The Dedication and Opening of the Bishop Selwyn Chapel in August 2016 was an important date because it also signified the official completion of Holy Trinity Cathedral. Gone is the corrugated iron that clad the Newmarket-end of the building. Instead, the amazing Fearon Hay-designed, glass-walled Chapel stands looking out to Neil Dawson’s garden cross and to the city beyond.
Extending from the Cathedral's ambulatories, and located behind the High Altar, The Bishop Selwyn Chapel is a multi-purpose venue seating up to 120 people designed to accommodate a wide variety of community events and enable greater community access to the Cathedral's auditorium.
The sweeping ceiling covered in gold leaf floats above the glass walls. The walls behind the alter not only fully retract, but also disappear giving the ultimate feeling of reaching out to the community beyond. At night the Chapel has a soft golden glow, uninterrupted by the lighting recessed into the ceiling.
Fearon Hay Architects’ design sought to “complete the journey (or procession) from north to south on the site; from the front of the cathedral through to the columbarium and the maunga,” explains architect Jeff Fearon in an interview with Justine Harvey for Architecture NZ. “We wanted to create a sense of movement and looseness and for the chapel to have a strong presence – a sense of visual permeability.”

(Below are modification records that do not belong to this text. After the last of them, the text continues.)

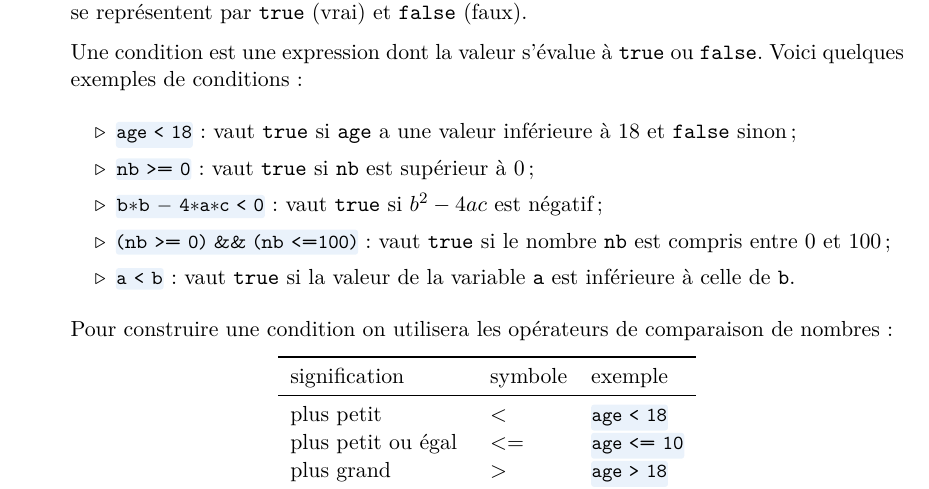
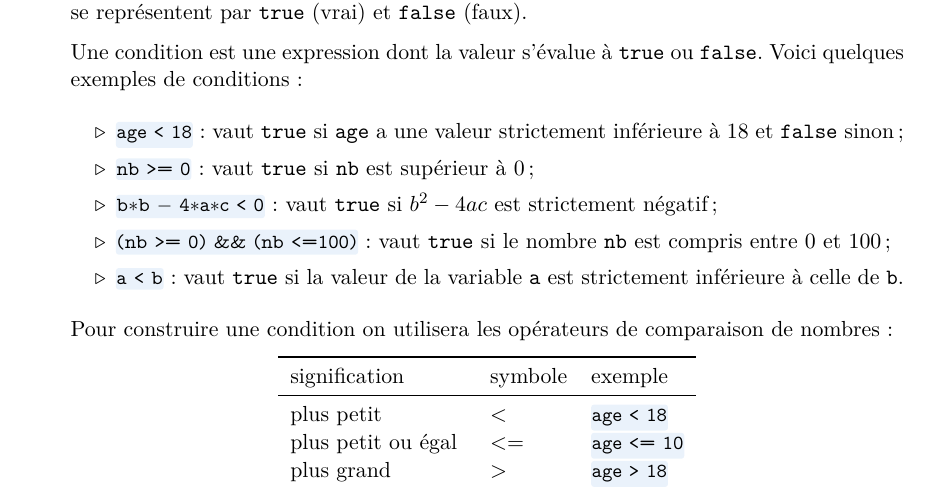
Before and after one commit to HEB-ESI/dev1, a LaTeX document (labo-java/labo-java-03-alternatives/labo-java-03-alternatives.tex): part of page 3 of 4, cut so that both start at the same text. The pictures show the PDF file labo-java/labo-java-03-alternatives/labo-java-03-alternatives.pdf that the author committed with the source.

Commit message:
typos td03

```diff
--- a/labo-java/labo-java-03-alternatives/labo-java-03-alternatives.tex
+++ b/labo-java/labo-java-03-alternatives/labo-java-03-alternatives.tex
@@ -125,15 +125,15 @@
 
 	\begin{itemize}
 		\item \code{java}{age < 18}~:  vaut \texttt{true} si \texttt{age} a une valeur
-			inférieure à 18 et \texttt{false} sinon~;
+			strictement inférieure à 18 et \texttt{false} sinon~;
 		\item \code{java}{nb >= 0}~:  vaut \texttt{true} si \texttt{nb} est supérieur à
 			0~;
 		\item \code{java}{b*b - 4*a*c < 0}~: vaut \texttt{true} si $b^2-4ac$ est
-			négatif~;
+			strictement négatif~;
 		\item \code{java}{(nb >= 0) && (nb <=100)}~: vaut \texttt{true} si le nombre
 			\texttt{nb} est compris entre 0 et 100~;
 		\item \code{java}{a < b}~:  vaut \texttt{true} si la valeur de la variable
-			\texttt{a} est inférieure à celle de \texttt{b}.
+			\texttt{a} est strictement inférieure à celle de \texttt{b}.
 	\end{itemize}
 
 
```
Also changed, not shown: labo-java/labo-java-03-alternatives/labo-java-03-alternatives.pdf.
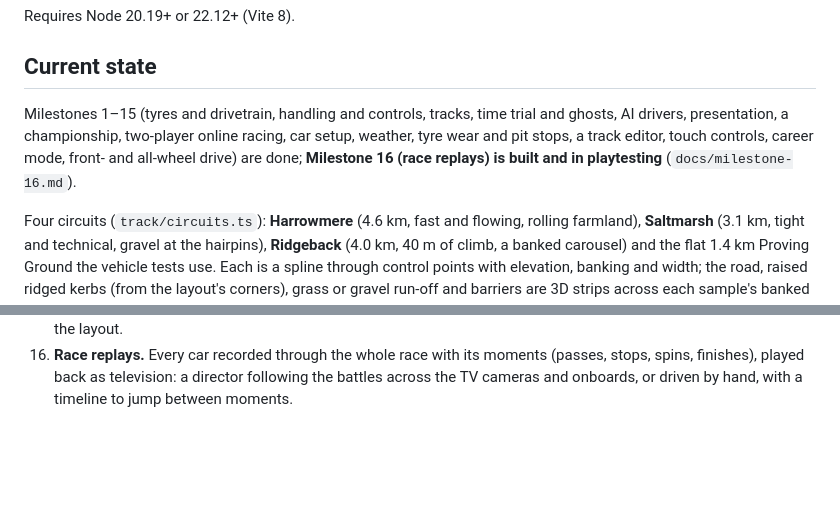
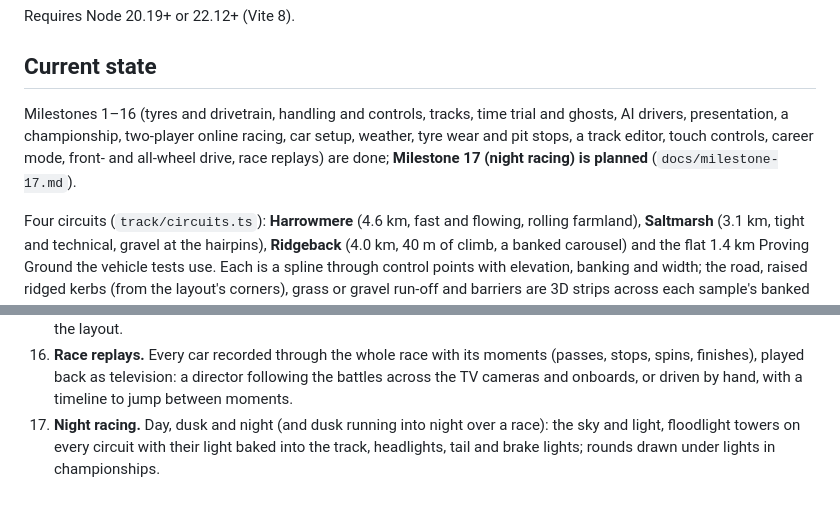
Before and after one commit to TanakritEuro/racing-game, a Markdown page: CLAUDE.md, 2 parts joined by grey strips. Drawn GitHub-style; blank space fills up the shorter version.

Commit message:
Milestone 16 marked done; plan Milestone 17: night racing
Co-Authored-By: Claude Opus 5.5 <noreply@anthropic.com>

```diff
--- a/CLAUDE.md
+++ b/CLAUDE.md
@@ -23,10 +23,10 @@ Requires Node 20.19+ or 22.12+ (Vite 8).
 
 ## Current state
 
-Milestones 1–15 (tyres and drivetrain, handling and controls, tracks, time trial and ghosts,
+Milestones 1–16 (tyres and drivetrain, handling and controls, tracks, time trial and ghosts,
 AI drivers, presentation, a championship, two-player online racing, car setup, weather, tyre
-wear and pit stops, a track editor, touch controls, career mode, front- and all-wheel drive) are
-done; **Milestone 16 (race replays) is built and in playtesting** (`docs/milestone-16.md`).
+wear and pit stops, a track editor, touch controls, career mode, front- and all-wheel drive, race
+replays) are done; **Milestone 17 (night racing) is planned** (`docs/milestone-17.md`).
 
 Four circuits (`track/circuits.ts`): **Harrowmere** (4.6 km, fast and flowing, rolling
 farmland), **Saltmarsh** (3.1 km, tight and technical, gravel at the hairpins),
@@ -413,3 +413,6 @@ structures, tests) and check it with me.
     stops, spins, finishes), played back as television: a director following the battles
     across the TV cameras and onboards, or driven by hand, with a timeline to jump between
     moments.
+17. **Night racing.** Day, dusk and night (and dusk running into night over a race): the sky
+    and light, floodlight towers on every circuit with their light baked into the track,
+    headlights, tail and brake lights; rounds drawn under lights in championships.
```
Also changed, not shown: docs/milestone-16.md (+5 -1 lines), docs/milestone-17.md (added, +100 -0 lines).
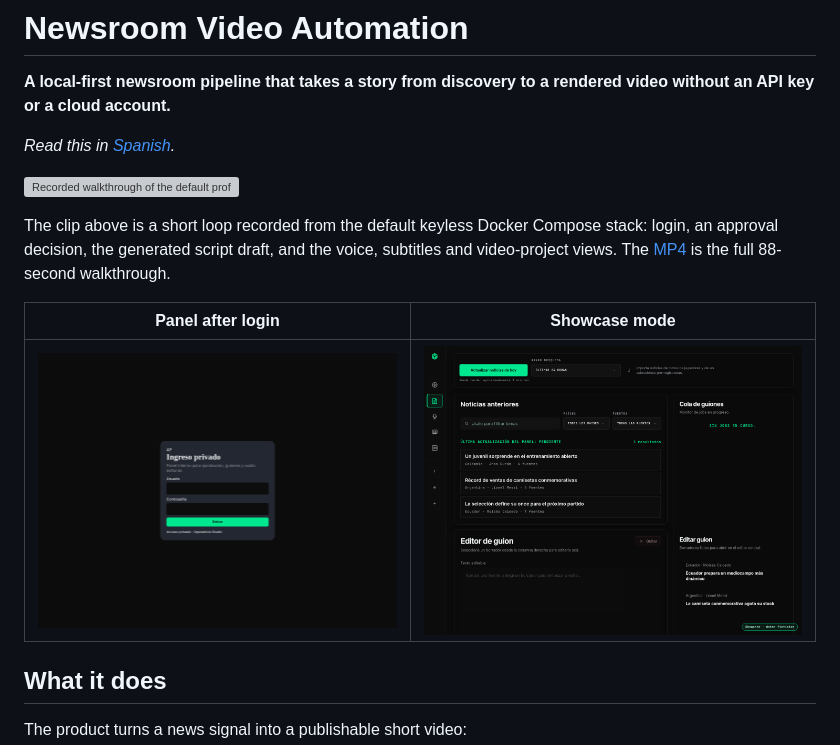
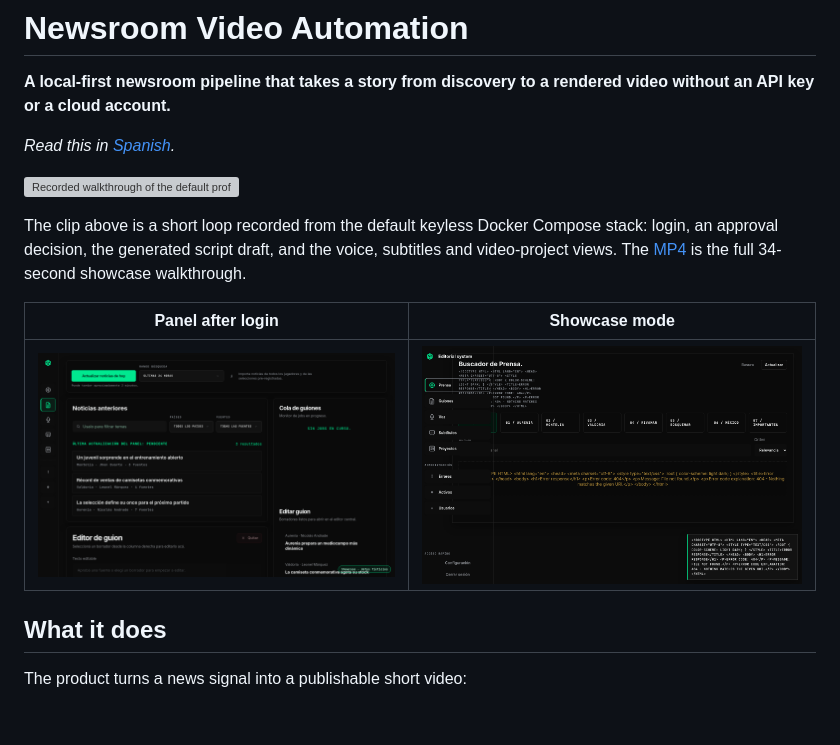
Before and after one commit to Eduardo12Pacheco/automatizacion-video-noticias, a Markdown page: README.md, the part around the change. Rendered like a GitHub page; pictures changed too: docs/images/ui-after-login.png, docs/images/ui-after-showcase.png; blank space fills up the shorter version; grey boxes are pictures that could not be loaded.

```diff
--- a/README.md
+++ b/README.md
@@ -9,7 +9,7 @@
 The clip above is a short loop recorded from the default keyless Docker Compose
 stack: login, an approval decision, the generated script draft, and the voice,
 subtitles and video-project views. The [MP4](docs/images/demo.mp4) is the full
-88-second walkthrough.
+34-second showcase walkthrough.
 
 | Panel after login | Showcase mode |
 |---|---|
```
Also changed, not shown: ASSETS.md (+30 -14 lines), README.es.md (+1 -1 lines), docs/images/ui-before-login.png (deleted), docs/images/ui-before-shell.png (deleted), 2 other files.
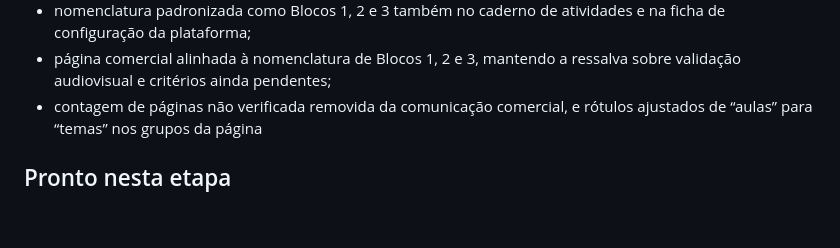
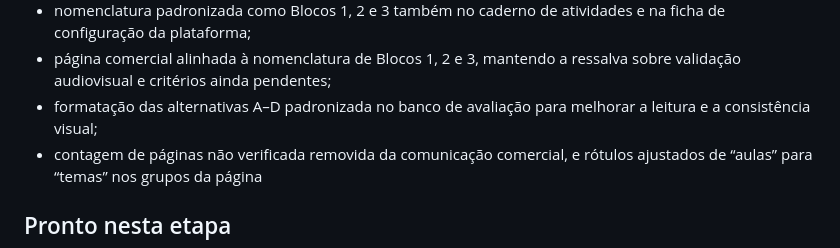
Before and after one commit to frxholding/frx-site, a Markdown page: docs/formacao/MAPA-PRONTIDAO-METODO-INQUEBRAVEL-NIVEL-I.md, the part around the change. Rendered like a GitHub page; blank space fills up the shorter version.

Commit message:
Registra revisão de apresentação do banco de avaliação

```diff
--- a/docs/formacao/MAPA-PRONTIDAO-METODO-INQUEBRAVEL-NIVEL-I.md
+++ b/docs/formacao/MAPA-PRONTIDAO-METODO-INQUEBRAVEL-NIVEL-I.md
@@ -20,6 +20,7 @@
 - matriz pedagógica revisada para identificar Fundamentos de Vendas e Primeiras Técnicas de Vendas como Blocos 2 e 3, evitando confusão com níveis de formação separados;
 - nomenclatura padronizada como Blocos 1, 2 e 3 também no caderno de atividades e na ficha de configuração da plataforma;
 - página comercial alinhada à nomenclatura de Blocos 1, 2 e 3, mantendo a ressalva sobre validação audiovisual e critérios ainda pendentes;
+- formatação das alternativas A–D padronizada no banco de avaliação para melhorar a leitura e a consistência visual;
 - contagem de páginas não verificada removida da comunicação comercial, e rótulos ajustados de “aulas” para “temas” nos grupos da página
 
 ## Pronto nesta etapa
```
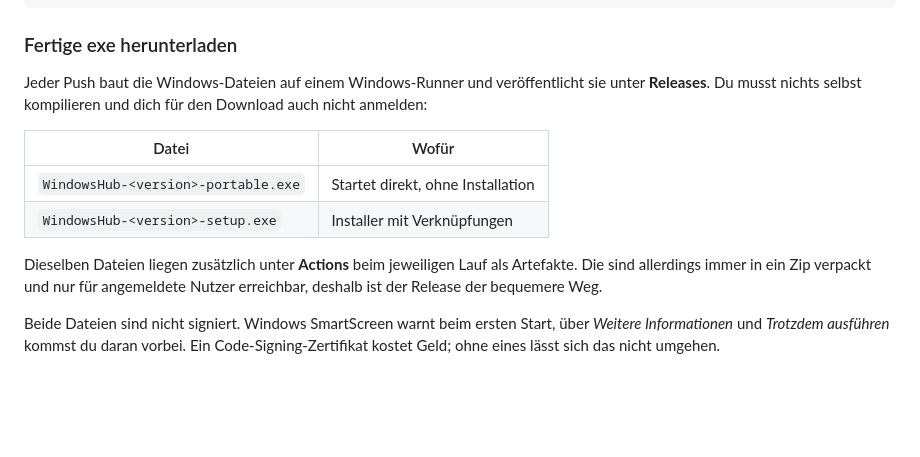
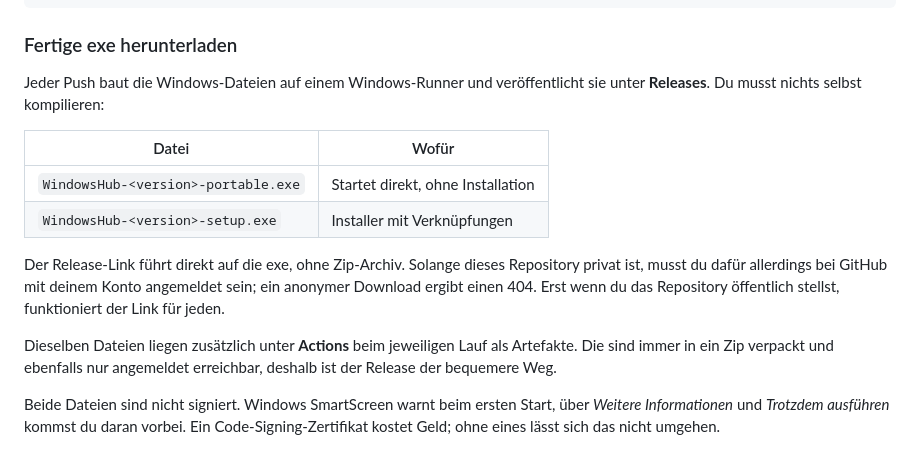
Before and after one commit to h4nf7yrh4y-del/Windows-Hub, a Markdown page: README.md, the part around the change. GitHub-like rendering; blank space fills up the shorter version.

Commit message:
Correct the download instructions for a private repository
The README claimed the release download needs no sign-in. That holds only
for a public repository; this one is private, so an anonymous request to the
asset URL returns 404. State the actual requirement and what changes if the
repository is made public.

Co-Authored-By: Claude Opus 5 <noreply@anthropic.com>
Claude-Session: https://claude.ai/code/session_0139KPKiHUgVw6tP2AvCevRQ

```diff
--- a/README.md
+++ b/README.md
@@ -66,17 +66,21 @@ npm start
 ### Fertige exe herunterladen
 
 Jeder Push baut die Windows-Dateien auf einem Windows-Runner und veröffentlicht sie
-unter **Releases**. Du musst nichts selbst kompilieren und dich für den Download auch
-nicht anmelden:
+unter **Releases**. Du musst nichts selbst kompilieren:
 
 | Datei | Wofür |
 |---|---|
 | `WindowsHub-<version>-portable.exe` | Startet direkt, ohne Installation |
 | `WindowsHub-<version>-setup.exe` | Installer mit Verknüpfungen |
 
+Der Release-Link führt direkt auf die exe, ohne Zip-Archiv. Solange dieses
+Repository privat ist, musst du dafür allerdings bei GitHub mit deinem Konto
+angemeldet sein; ein anonymer Download ergibt einen 404. Erst wenn du das
+Repository öffentlich stellst, funktioniert der Link für jeden.
+
 Dieselben Dateien liegen zusätzlich unter **Actions** beim jeweiligen Lauf als
-Artefakte. Die sind allerdings immer in ein Zip verpackt und nur für angemeldete
-Nutzer erreichbar, deshalb ist der Release der bequemere Weg.
+Artefakte. Die sind immer in ein Zip verpackt und ebenfalls nur angemeldet
+erreichbar, deshalb ist der Release der bequemere Weg.
 
 Beide Dateien sind nicht signiert. Windows SmartScreen warnt beim ersten Start,
 über *Weitere Informationen* und *Trotzdem ausführen* kommst du daran vorbei. Ein
```
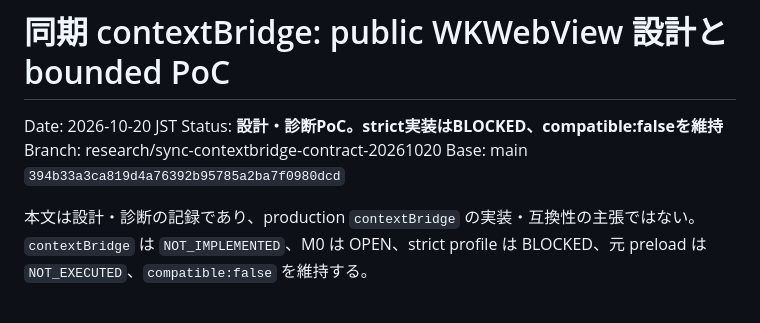
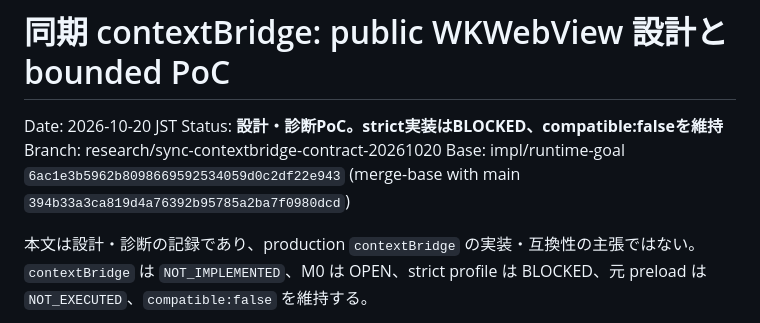
Before and after one commit to f4ah6o/electron.mbt, a Markdown page: docs/0056-sync-contextbridge-public-wkwebview.md, the part around the change. Drawn GitHub-style.

Commit message:
docs: state the actual base of the sync-bridge record
The record was written on research/sync-contextbridge-contract-20261020,
which is stacked on impl/runtime-goal rather than main. Listing main as the
base would misdescribe the PR's diff range, so name the immediate base and
keep the main merge-base separately.

```diff
--- a/docs/0056-sync-contextbridge-public-wkwebview.md
+++ b/docs/0056-sync-contextbridge-public-wkwebview.md
@@ -3,7 +3,7 @@
 Date: 2026-10-20 JST
 Status: **設計・診断PoC。strict実装はBLOCKED、compatible:falseを維持**
 Branch: research/sync-contextbridge-contract-20261020
-Base: main `394b33a3ca819d4a76392b95785a2ba7f0980dcd`
+Base: impl/runtime-goal `6ac1e3b5962b8098669592534059d0c2df22e943` (merge-base with main `394b33a3ca819d4a76392b95785a2ba7f0980dcd`)
 
 本文は設計・診断の記録であり、production `contextBridge` の実装・互換性の主張ではない。
 `contextBridge` は `NOT_IMPLEMENTED`、M0 は OPEN、strict profile は BLOCKED、元 preload は `NOT_EXECUTED`、`compatible:false` を維持する。
```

The final part of Selwyn's Vision is the consecration of Holy Trinity Cathedral. With the work completed on the Bishop Selwyn Chapel, Holy Trinity Cathedral moves closer to this celebration which is expected to take place in 2017, the year that marks the 60th anniversary of the laying of the Cathedral's foundation stone.